Task brief | Your task is to copy the stretch of lines in the records below that begins with the line containing "tazeleme · rota" and ends with the line containing "content -->|npm run db:sync| db", exactly as written, with nothing added.

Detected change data
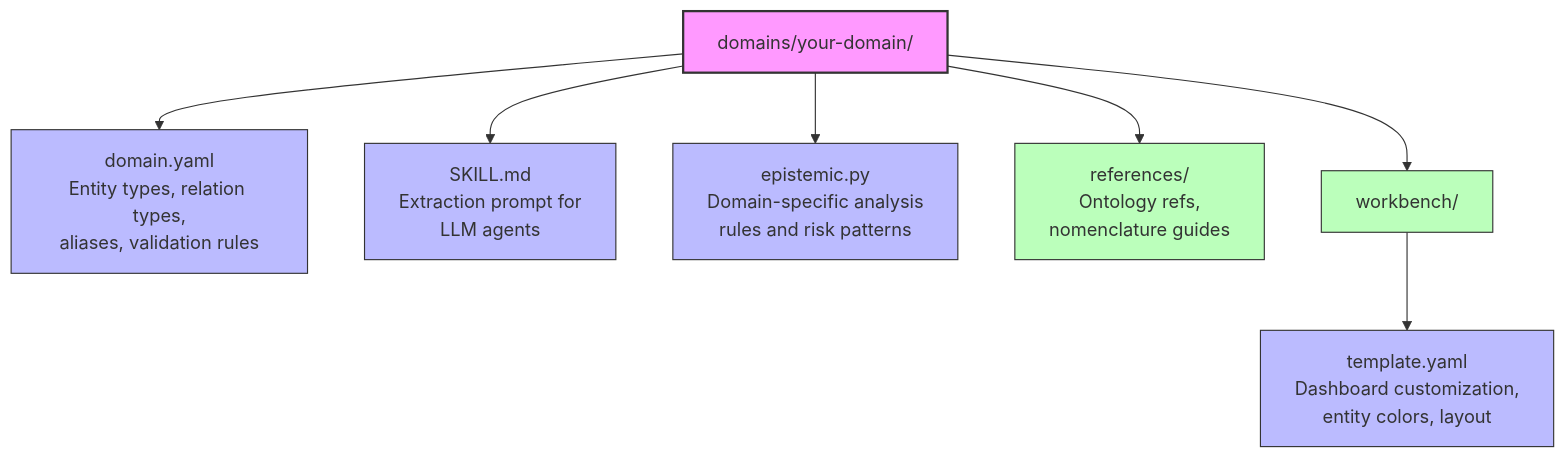
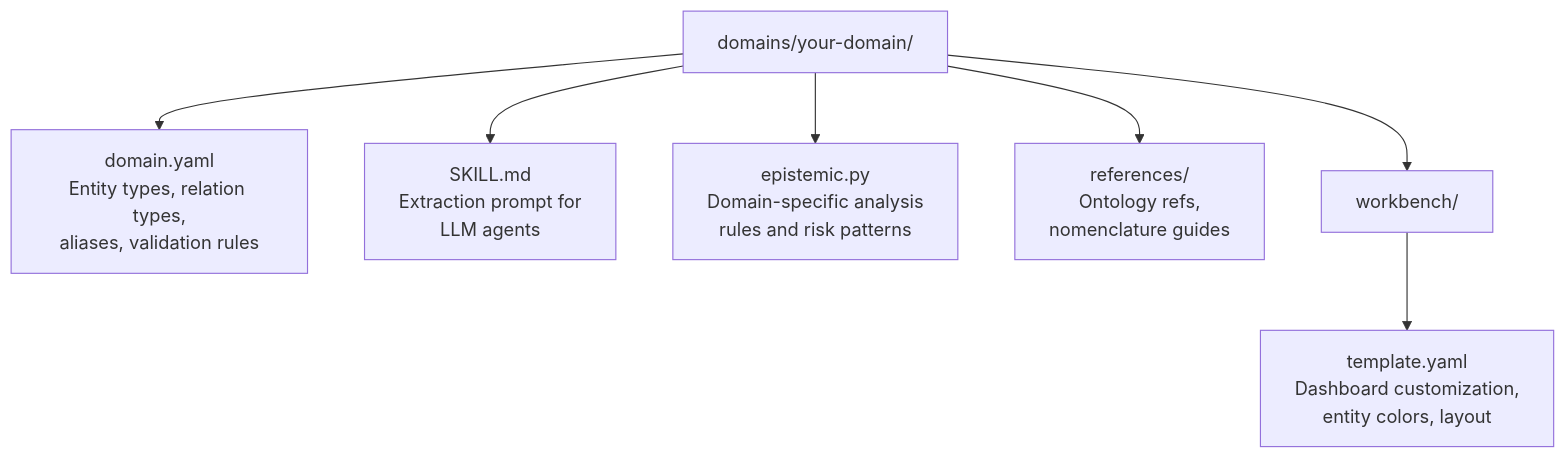
The diagram in docs/diagrams/domain-package.mmd (usathyan/epistract), drawn with Mermaid before and after one commit. The commit also changed 9 other files, not shown here.

First line of the commit message:
style(diagrams): re-render SVGs with beautiful-mermaid github-light theme

```diff
--- a/docs/diagrams/domain-package.mmd
+++ b/docs/diagrams/domain-package.mmd
@@ -1,15 +1,7 @@
 flowchart TB
     ROOT["domains/your-domain/"] --> YAML["domain.yaml\nEntity types, relation types,\naliases, validation rules"]
     ROOT --> SKILL["SKILL.md\nExtraction prompt for\nLLM agents"]
     ROOT --> EPIS["epistemic.py\nDomain-specific analysis\nrules and risk patterns"]
     ROOT --> REFS["references/\nOntology refs,\nnomenclature guides"]
     ROOT --> WB["workbench/"]
     WB --> TMPL["template.yaml\nDashboard customization,\nentity colors, layout"]
-
-    style ROOT fill:#f9f,stroke:#333,stroke-width:2px
-    style YAML fill:#bbf,stroke:#333
-    style SKILL fill:#bbf,stroke:#333
-    style EPIS fill:#bbf,stroke:#333
-    style REFS fill:#bfb,stroke:#333
-    style WB fill:#bfb,stroke:#333
-    style TMPL fill:#bbf,stroke:#333
```
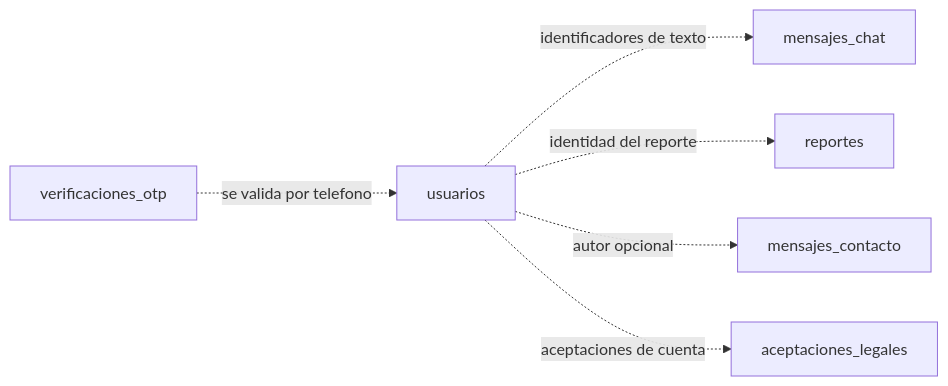
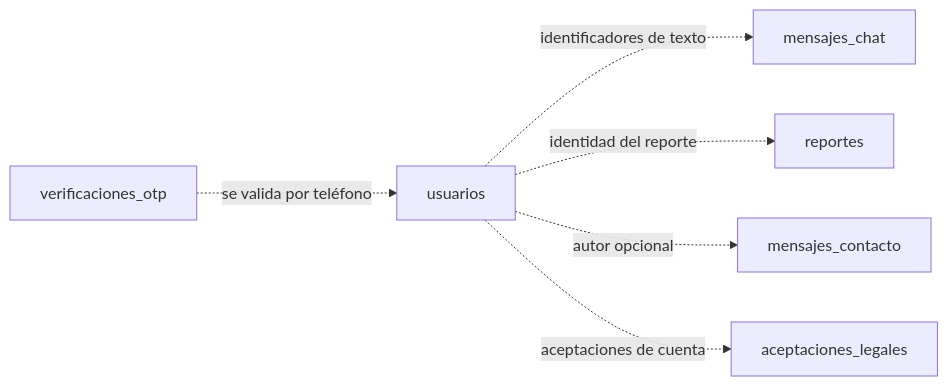
Before and after one commit to GVal24/switchWeb: the fourth of 4 diagrams in diagramas_mermaid_srs.md, drawn with Mermaid. The commit also changed other lines of this file and 2 other files, not shown here.

````diff
--- a/diagramas_mermaid_srs.md
+++ b/diagramas_mermaid_srs.md
@@ -113,15 +80,15 @@
 ```mermaid
 flowchart LR
     SupportUsers["usuarios"]
     Chat["mensajes_chat"]
     Reports["reportes"]
     Contact["mensajes_contacto"]
     Legal["aceptaciones_legales"]
     Otp["verificaciones_otp"]
 
     SupportUsers -.->|"identificadores de texto"| Chat
     SupportUsers -.->|"identidad del reporte"| Reports
     SupportUsers -.->|"autor opcional"| Contact
     SupportUsers -.->|"aceptaciones de cuenta"| Legal
-    Otp -.->|"se valida por telefono"| SupportUsers
+    Otp -.->|"se valida por teléfono"| SupportUsers
 ```
````
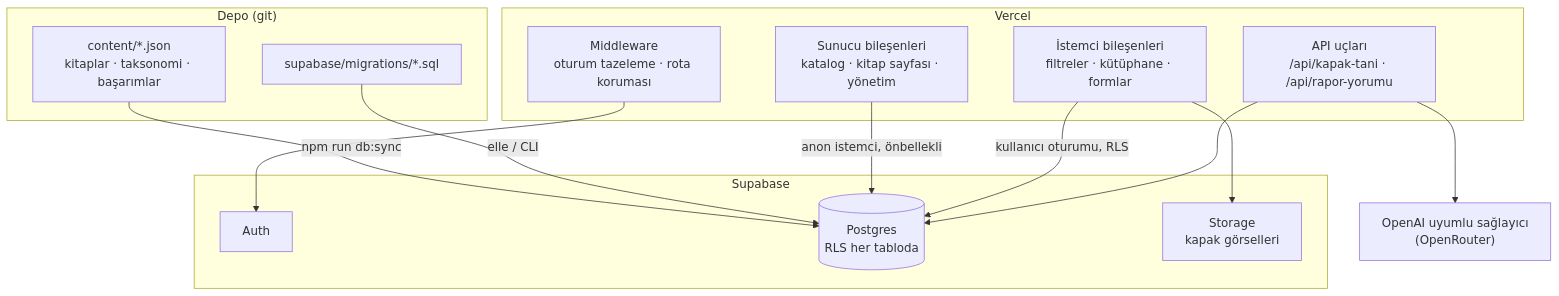
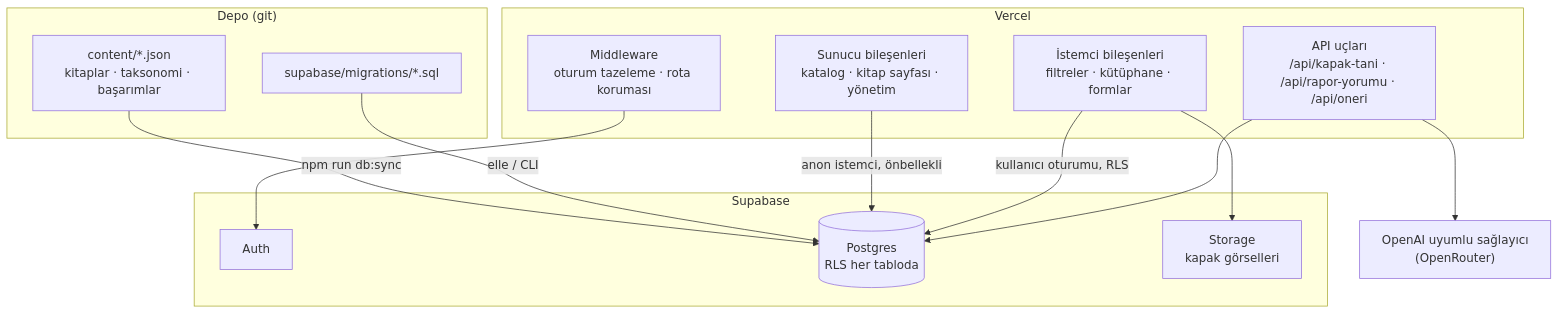
One commit to sibelhaciog-dev/seslikutuphanem changed the first of 5 diagrams in docs/architecture.md. Above: the diagram before and after it, drawn with Mermaid.

Commit message:
Mimari diyagramına /api/oneri ucunu ekle
Claude-Session: https://claude.ai/code/session_01RuqJEMpaERzoCq8xCSHEUZ

````diff
--- a/docs/architecture.md
+++ b/docs/architecture.md
@@ -10,31 +10,31 @@
 ```mermaid
 flowchart TB
     subgraph repo["Depo (git)"]
         content["content/*.json<br/>kitaplar · taksonomi · başarımlar"]
         migrations["supabase/migrations/*.sql"]
     end
 
     subgraph vercel["Vercel"]
         rsc["Sunucu bileşenleri<br/>katalog · kitap sayfası · yönetim"]
         client["İstemci bileşenleri<br/>filtreler · kütüphane · formlar"]
-        api["API uçları<br/>/api/kapak-tani · /api/rapor-yorumu"]
+        api["API uçları<br/>/api/kapak-tani · /api/rapor-yorumu · /api/oneri"]
         mw["Middleware<br/>oturum tazeleme · rota koruması"]
     end
 
     subgraph supabase["Supabase"]
         auth["Auth"]
         db[("Postgres<br/>RLS her tabloda")]
         storage["Storage<br/>kapak görselleri"]
     end
 
     ai["OpenAI uyumlu sağlayıcı<br/>(OpenRouter)"]
 
     content -->|npm run db:sync| db
     migrations -->|elle / CLI| db
     rsc -->|anon istemci, önbellekli| db
     client -->|kullanıcı oturumu, RLS| db
     client --> storage
     mw --> auth
     api --> ai
     api --> db
 ```
````
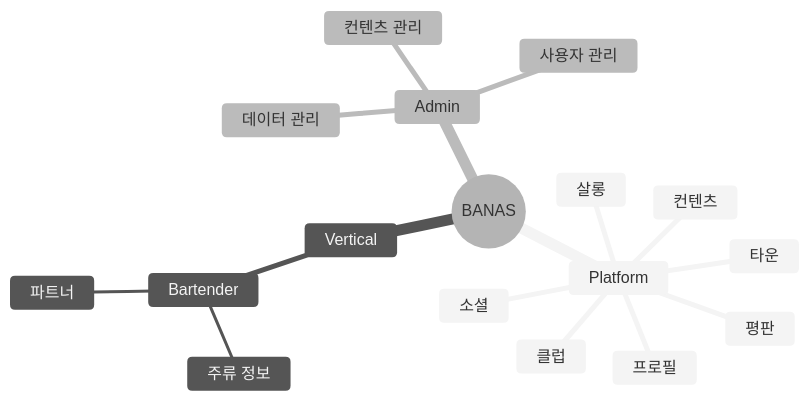
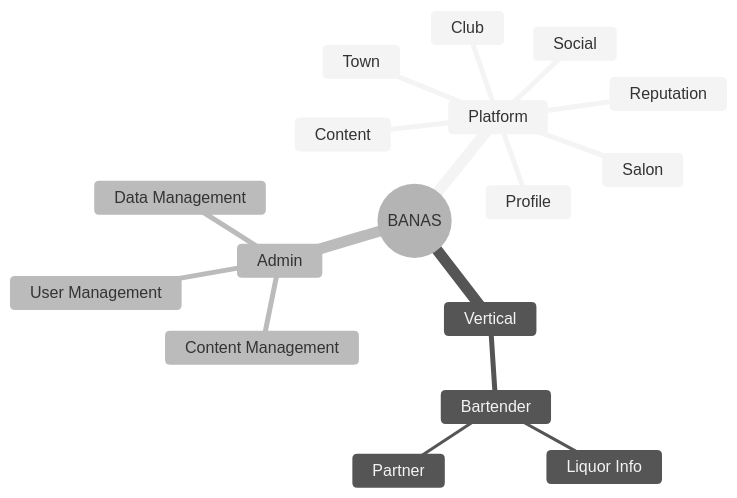
The third of 4 diagrams in solera/skills/writing-goal/references/mermaid-service-map.md (noory-code/noory-ai), drawn with Mermaid (neutral theme) before and after one commit. The commit also changed other lines of this file and 95 other files, not shown here.

````diff
--- a/solera/skills/writing-goal/references/mermaid-service-map.md
+++ b/solera/skills/writing-goal/references/mermaid-service-map.md
@@ -61,20 +61,20 @@
 ```mermaid
 mindmap
   root((BANAS))
     Platform
-      프로필
-      소셜
-      컨텐츠
-      클럽
-      살롱
-      타운
-      평판
+      Profile
+      Social
+      Content
+      Club
+      Salon
+      Town
+      Reputation
     Vertical
       Bartender
-        주류 정보
-        파트너
+        Liquor Info
+        Partner
     Admin
-      사용자 관리
-      컨텐츠 관리
-      데이터 관리
+      User Management
+      Content Management
+      Data Management
 ```
````
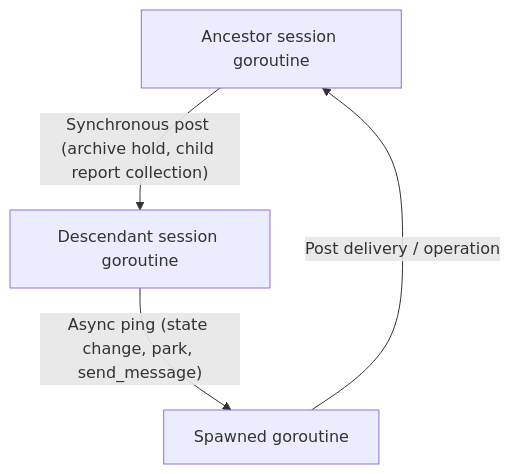
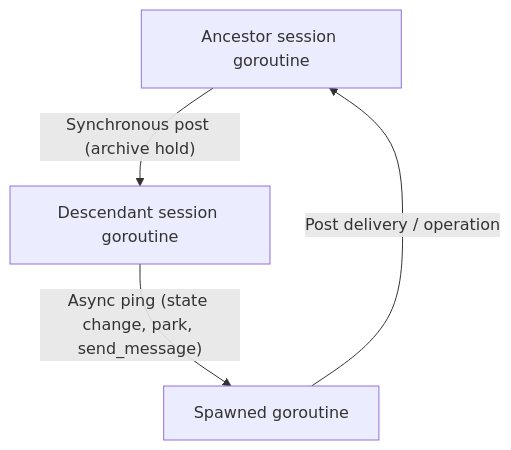
The third of 6 diagrams in docs/architecture.md (kkestell/ox), drawn with Mermaid before and after one commit. The commit also changed other lines of this file and 4 other files, not shown here.

````diff
--- a/docs/architecture.md
+++ b/docs/architecture.md
@@ -104,10 +104,10 @@
 ```mermaid
 flowchart TD
   ancestor["Ancestor session goroutine"]
   descendant["Descendant session goroutine"]
   helper["Spawned goroutine"]
 
-  ancestor -- "Synchronous post (archive hold, child report collection)" --> descendant
+  ancestor -- "Synchronous post (archive hold)" --> descendant
   descendant -- "Async ping (state change, park, send_message)" --> helper
   helper -- "Post delivery / operation" --> ancestor
 ```
````
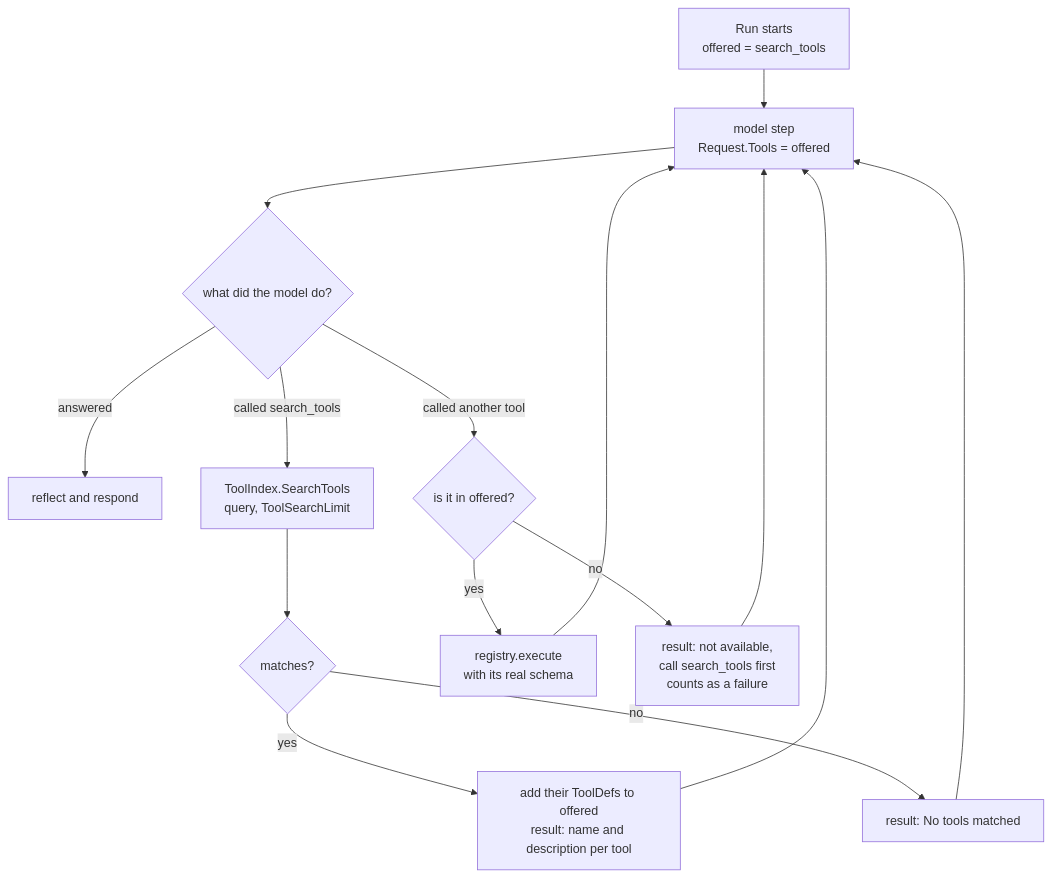
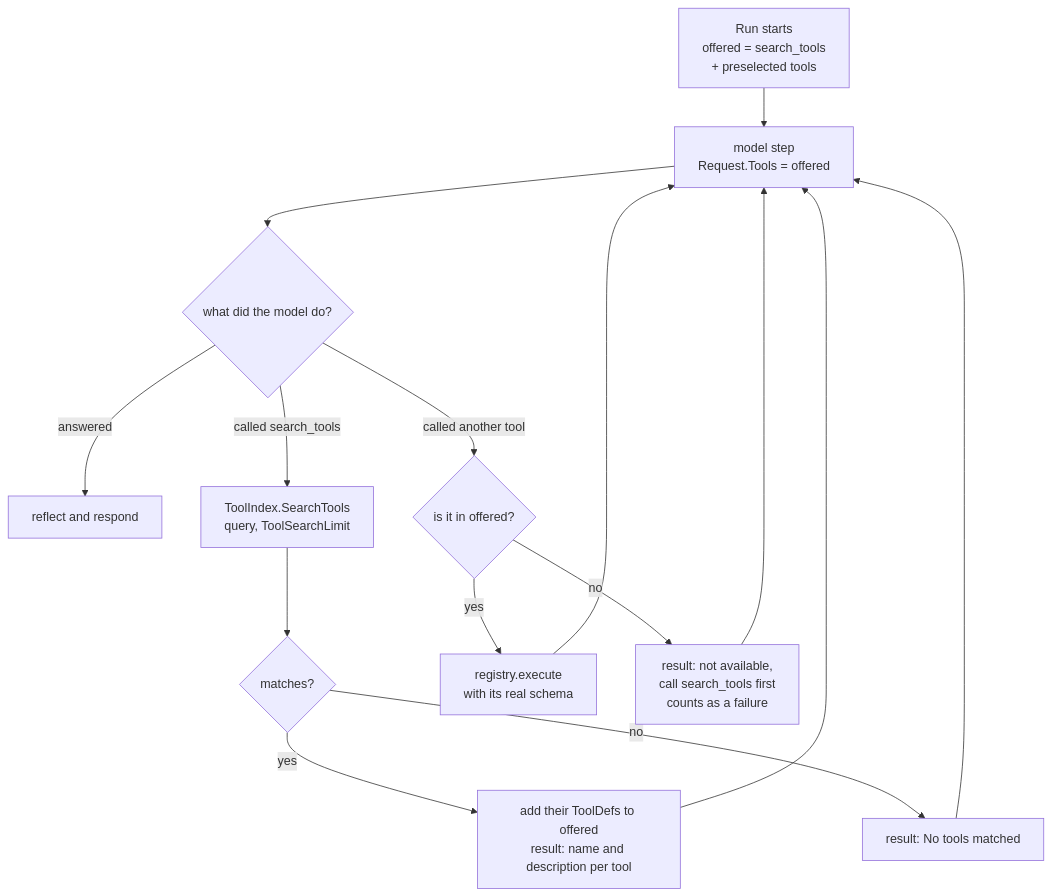
One commit to webtyp/agent changed the diagram in docs/diagrams/TOOL_SEARCH.md. Above: the diagram before and after it, drawn with Mermaid. The commit also changed other lines of this file and 9 other files, not shown here.

Commit message:
feat: preselect tools on first step matching user message

````diff
--- a/docs/diagrams/TOOL_SEARCH.md
+++ b/docs/diagrams/TOOL_SEARCH.md
@@ -7,17 +9,17 @@
 ```mermaid
 flowchart TD
-    Start[Run starts<br/>offered = search_tools] --> Ask[model step<br/>Request.Tools = offered]
+    Start[Run starts<br/>offered = search_tools<br/>+ preselected tools] --> Ask[model step<br/>Request.Tools = offered]
     Ask --> Kind{what did the model do?}
     Kind -- answered --> Done[reflect and respond]
     Kind -- called search_tools --> Search[ToolIndex.SearchTools<br/>query, ToolSearchLimit]
     Search --> Found{matches?}
     Found -- yes --> Add[add their ToolDefs to offered<br/>result: name and description per tool]
     Found -- no --> None[result: No tools matched]
     Add --> Ask
     None --> Ask
     Kind -- called another tool --> Known{is it in offered?}
     Known -- yes --> Exec[registry.execute<br/>with its real schema]
     Known -- no --> Refuse[result: not available,<br/>call search_tools first<br/>counts as a failure]
     Exec --> Ask
     Refuse --> Ask
 ```
````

Exercise response |
         mw["Middleware<br/>oturum tazeleme · rota koruması"]
     end
 
     subgraph supabase["Supabase"]
         auth["Auth"]
         db[("Postgres<br/>RLS her tabloda")]
         storage["Storage<br/>kapak görselleri"]
     end
 
     ai["OpenAI uyumlu sağlayıcı<br/>(OpenRouter)"]
 
     content -->|npm run db:sync| db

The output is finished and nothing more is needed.